▸ **EXERCISE DESCRIPTION**
Pictures aside, can you reproduce the records word for word?

+--

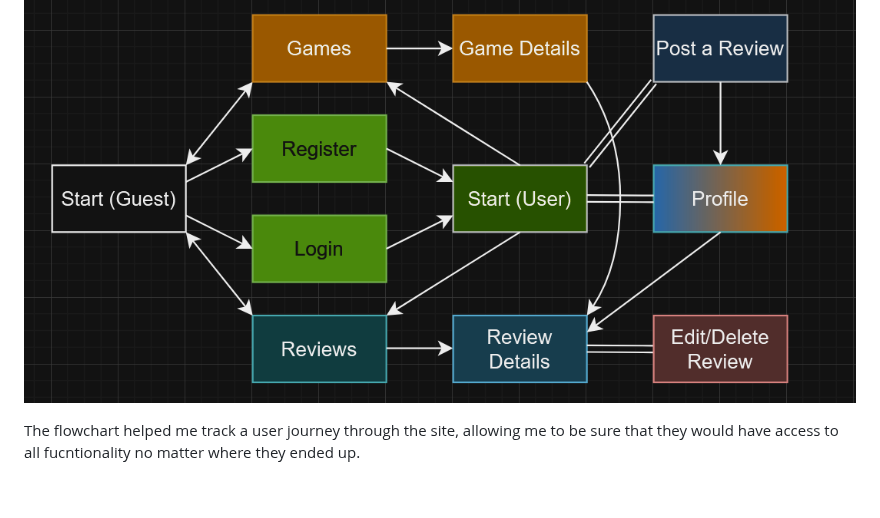
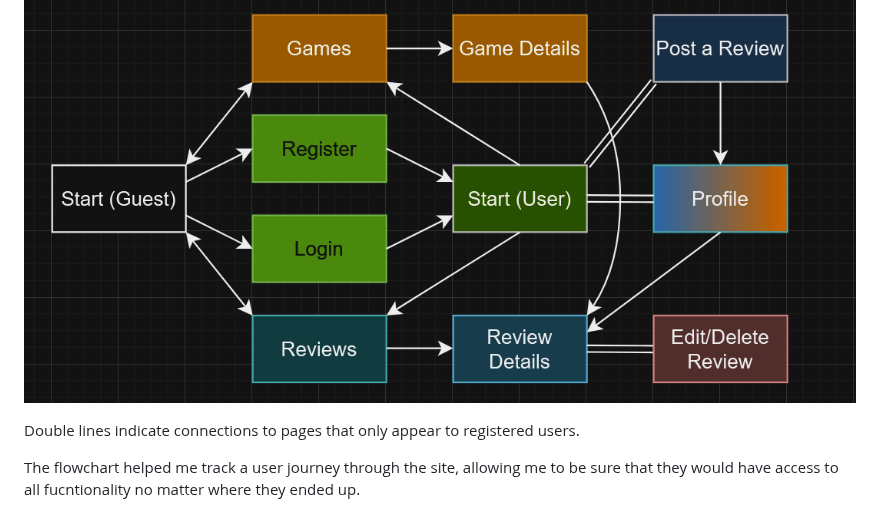
Before and after one commit to StefanWout/The-Board-Game-Chronicle, a Markdown page: README.md, the part around the change. GitHub-like rendering; blank space fills up the shorter version.

```diff
--- a/README.md
+++ b/README.md
@@ -241,6 +241,8 @@ Table gamesG {
 ## User Flow Chart:
 ![Flowchart](https://github.com/StefanWout/The-Board-Game-Chronicle/blob/main/assets/User%20flow%20chart.png)
 
+Double lines indicate connections to pages that only appear to registered users.
+
 The flowchart helped me track a user journey through the site, allowing me to be sure that they would have access to all fucntionality no matter where they ended up.
 
 # Validation
```
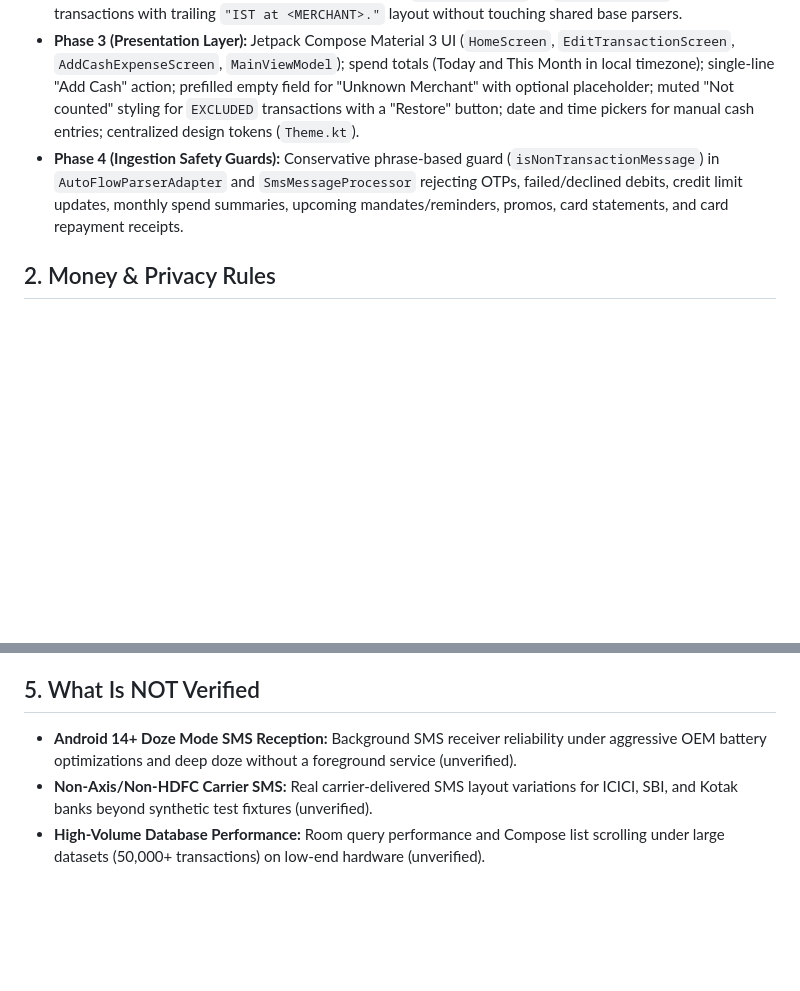
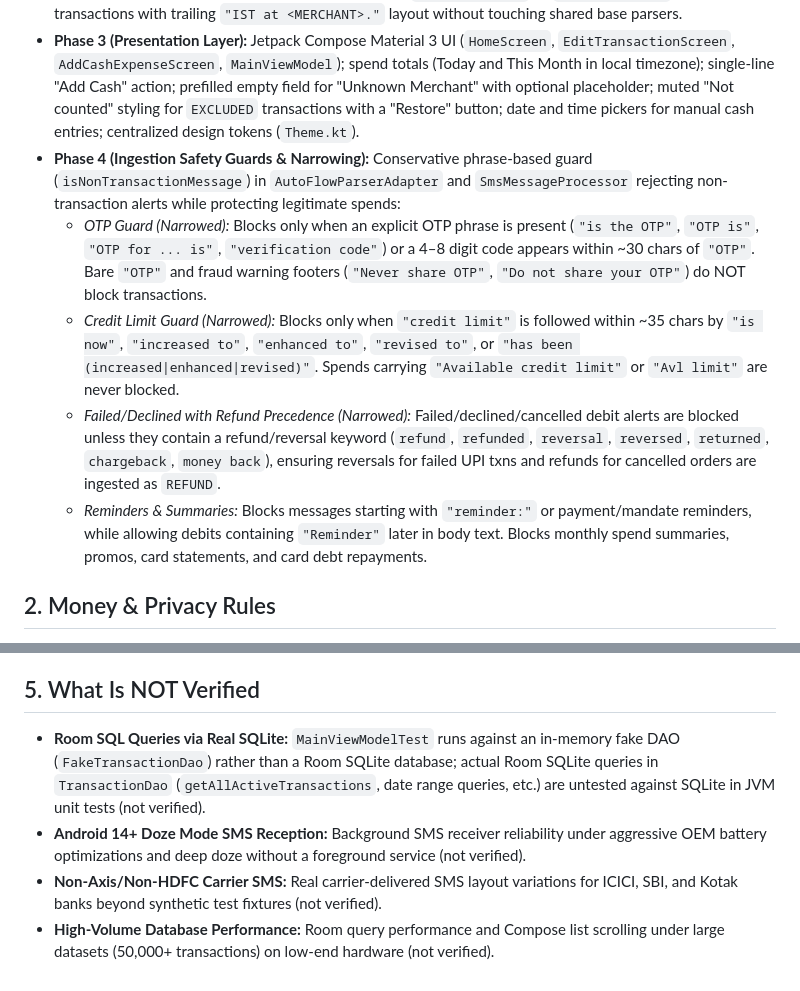
Before and after one commit to nikhil-bhere-pm/autoflow, a Markdown page: STATE.md, 2 parts joined by grey strips. GitHub-like rendering; blank space fills up the shorter version.

Commit message:
docs: update STATE.md after guard narrowing

```diff
--- a/STATE.md
+++ b/STATE.md
@@ -7,7 +7,11 @@
 - **Phase 2B (Ingestion Pipeline, Storage & Receivers):** Room SQLite storage (`TransactionEntity`, `RefundMatchEntity`, `TransactionDao`, `RefundMatchDao`); `DefaultIngestionPipeline` with 2-tier deduplication, soft-delete safety, and refund amount capping; `SmsBroadcastReceiver` registered strictly for `RECEIVE_SMS` with `SmsMessageProcessor` background dispatcher.
 - **Phase 2C (Axis Bank CC Fix):** Targeted regex addition (`spentAtPattern`) in `AxisBankParser` for credit card transactions with trailing `"IST at <MERCHANT>."` layout without touching shared base parsers.
 - **Phase 3 (Presentation Layer):** Jetpack Compose Material 3 UI (`HomeScreen`, `EditTransactionScreen`, `AddCashExpenseScreen`, `MainViewModel`); spend totals (Today and This Month in local timezone); single-line "Add Cash" action; prefilled empty field for "Unknown Merchant" with optional placeholder; muted "Not counted" styling for `EXCLUDED` transactions with a "Restore" button; date and time pickers for manual cash entries; centralized design tokens (`Theme.kt`).
-- **Phase 4 (Ingestion Safety Guards):** Conservative phrase-based guard (`isNonTransactionMessage`) in `AutoFlowParserAdapter` and `SmsMessageProcessor` rejecting OTPs, failed/declined debits, credit limit updates, monthly spend summaries, upcoming mandates/reminders, promos, card statements, and card repayment receipts.
+- **Phase 4 (Ingestion Safety Guards & Narrowing):** Conservative phrase-based guard (`isNonTransactionMessage`) in `AutoFlowParserAdapter` and `SmsMessageProcessor` rejecting non-transaction alerts while protecting legitimate spends:
+  - *OTP Guard (Narrowed):* Blocks only when an explicit OTP phrase is present (`"is the OTP"`, `"OTP is"`, `"OTP for ... is"`, `"verification code"`) or a 4–8 digit code appears within ~30 chars of `"OTP"`. Bare `"OTP"` and fraud warning footers (`"Never share OTP"`, `"Do not share your OTP"`) do NOT block transactions.
+  - *Credit Limit Guard (Narrowed):* Blocks only when `"credit limit"` is followed within ~35 chars by `"is now"`, `"increased to"`, `"enhanced to"`, `"revised to"`, or `"has been (increased|enhanced|revised)"`. Spends carrying `"Available credit limit"` or `"Avl limit"` are never blocked.
+  - *Failed/Declined with Refund Precedence (Narrowed):* Failed/declined/cancelled debit alerts are blocked unless they contain a refund/reversal keyword (`refund`, `refunded`, `reversal`, `reversed`, `returned`, `chargeback`, `money back`), ensuring reversals for failed UPI txns and refunds for cancelled orders are ingested as `REFUND`.
+  - *Reminders & Summaries:* Blocks messages starting with `"reminder:"` or payment/mandate reminders, while allowing debits containing `"Reminder"` later in body text. Blocks monthly spend summaries, promos, card statements, and card debt repayments.
 
 ## 2. Money & Privacy Rules
 
@@ -33,6 +37,7 @@
 
 ## 5. What Is NOT Verified
 
-- **Android 14+ Doze Mode SMS Reception:** Background SMS receiver reliability under aggressive OEM battery optimizations and deep doze without a foreground service (unverified).
-- **Non-Axis/Non-HDFC Carrier SMS:** Real carrier-delivered SMS layout variations for ICICI, SBI, and Kotak banks beyond synthetic test fixtures (unverified).
-- **High-Volume Database Performance:** Room query performance and Compose list scrolling under large datasets (50,000+ transactions) on low-end hardware (unverified).
+- **Room SQL Queries via Real SQLite:** `MainViewModelTest` runs against an in-memory fake DAO (`FakeTransactionDao`) rather than a Room SQLite database; actual Room SQLite queries in `TransactionDao` (`getAllActiveTransactions`, date range queries, etc.) are untested against SQLite in JVM unit tests (not verified).
+- **Android 14+ Doze Mode SMS Reception:** Background SMS receiver reliability under aggressive OEM battery optimizations and deep doze without a foreground service (not verified).
+- **Non-Axis/Non-HDFC Carrier SMS:** Real carrier-delivered SMS layout variations for ICICI, SBI, and Kotak banks beyond synthetic test fixtures (not verified).
+- **High-Volume Database Performance:** Room query performance and Compose list scrolling under large datasets (50,000+ transactions) on low-end hardware (not verified).
```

+--

▸ **ANSWER FOR THIS EXERCISE**
Before and after one commit to StefanWout/The-Board-Game-Chronicle, a Markdown page: README.md, the part around the change. GitHub-like rendering; blank space fills up the shorter version.

```diff
--- a/README.md
+++ b/README.md
@@ -241,6 +241,8 @@ Table gamesG {
 ## User Flow Chart:
 ![Flowchart](https://github.com/StefanWout/The-Board-Game-Chronicle/blob/main/assets/User%20flow%20chart.png)
 
+Double lines indicate connections to pages that only appear to registered users.
+
 The flowchart helped me track a user journey through the site, allowing me to be sure that they would have access to all fucntionality no matter where they ended up.
 
 # Validation
```
Before and after one commit to nikhil-bhere-pm/autoflow, a Markdown page: STATE.md, 2 parts joined by grey strips. GitHub-like rendering; blank space fills up the shorter version.

Commit message:
docs: update STATE.md after guard narrowing

```diff
--- a/STATE.md
+++ b/STATE.md
@@ -7,7 +7,11 @@
 - **Phase 2B (Ingestion Pipeline, Storage & Receivers):** Room SQLite storage (`TransactionEntity`, `RefundMatchEntity`, `TransactionDao`, `RefundMatchDao`); `DefaultIngestionPipeline` with 2-tier deduplication, soft-delete safety, and refund amount capping; `SmsBroadcastReceiver` registered strictly for `RECEIVE_SMS` with `SmsMessageProcessor` background dispatcher.
 - **Phase 2C (Axis Bank CC Fix):** Targeted regex addition (`spentAtPattern`) in `AxisBankParser` for credit card transactions with trailing `"IST at <MERCHANT>."` layout without touching shared base parsers.
 - **Phase 3 (Presentation Layer):** Jetpack Compose Material 3 UI (`HomeScreen`, `EditTransactionScreen`, `AddCashExpenseScreen`, `MainViewModel`); spend totals (Today and This Month in local timezone); single-line "Add Cash" action; prefilled empty field for "Unknown Merchant" with optional placeholder; muted "Not counted" styling for `EXCLUDED` transactions with a "Restore" button; date and time pickers for manual cash entries; centralized design tokens (`Theme.kt`).
-- **Phase 4 (Ingestion Safety Guards):** Conservative phrase-based guard (`isNonTransactionMessage`) in `AutoFlowParserAdapter` and `SmsMessageProcessor` rejecting OTPs, failed/declined debits, credit limit updates, monthly spend summaries, upcoming mandates/reminders, promos, card statements, and card repayment receipts.
+- **Phase 4 (Ingestion Safety Guards & Narrowing):** Conservative phrase-based guard (`isNonTransactionMessage`) in `AutoFlowParserAdapter` and `SmsMessageProcessor` rejecting non-transaction alerts while protecting legitimate spends:
+  - *OTP Guard (Narrowed):* Blocks only when an explicit OTP phrase is present (`"is the OTP"`, `"OTP is"`, `"OTP for ... is"`, `"verification code"`) or a 4–8 digit code appears within ~30 chars of `"OTP"`. Bare `"OTP"` and fraud warning footers (`"Never share OTP"`, `"Do not share your OTP"`) do NOT block transactions.
+  - *Credit Limit Guard (Narrowed):* Blocks only when `"credit limit"` is followed within ~35 chars by `"is now"`, `"increased to"`, `"enhanced to"`, `"revised to"`, or `"has been (increased|enhanced|revised)"`. Spends carrying `"Available credit limit"` or `"Avl limit"` are never blocked.
+  - *Failed/Declined with Refund Precedence (Narrowed):* Failed/declined/cancelled debit alerts are blocked unless they contain a refund/reversal keyword (`refund`, `refunded`, `reversal`, `reversed`, `returned`, `chargeback`, `money back`), ensuring reversals for failed UPI txns and refunds for cancelled orders are ingested as `REFUND`.
+  - *Reminders & Summaries:* Blocks messages starting with `"reminder:"` or payment/mandate reminders, while allowing debits containing `"Reminder"` later in body text. Blocks monthly spend summaries, promos, card statements, and card debt repayments.
 
 ## 2. Money & Privacy Rules
 
@@ -33,6 +37,7 @@
 
 ## 5. What Is NOT Verified
 
-- **Android 14+ Doze Mode SMS Reception:** Background SMS receiver reliability under aggressive OEM battery optimizations and deep doze without a foreground service (unverified).
-- **Non-Axis/Non-HDFC Carrier SMS:** Real carrier-delivered SMS layout variations for ICICI, SBI, and Kotak banks beyond synthetic test fixtures (unverified).
-- **High-Volume Database Performance:** Room query performance and Compose list scrolling under large datasets (50,000+ transactions) on low-end hardware (unverified).
+- **Room SQL Queries via Real SQLite:** `MainViewModelTest` runs against an in-memory fake DAO (`FakeTransactionDao`) rather than a Room SQLite database; actual Room SQLite queries in `TransactionDao` (`getAllActiveTransactions`, date range queries, etc.) are untested against SQLite in JVM unit tests (not verified).
+- **Android 14+ Doze Mode SMS Reception:** Background SMS receiver reliability under aggressive OEM battery optimizations and deep doze without a foreground service (not verified).
+- **Non-Axis/Non-HDFC Carrier SMS:** Real carrier-delivered SMS layout variations for ICICI, SBI, and Kotak banks beyond synthetic test fixtures (not verified).
+- **High-Volume Database Performance:** Room query performance and Compose list scrolling under large datasets (50,000+ transactions) on low-end hardware (not verified).
```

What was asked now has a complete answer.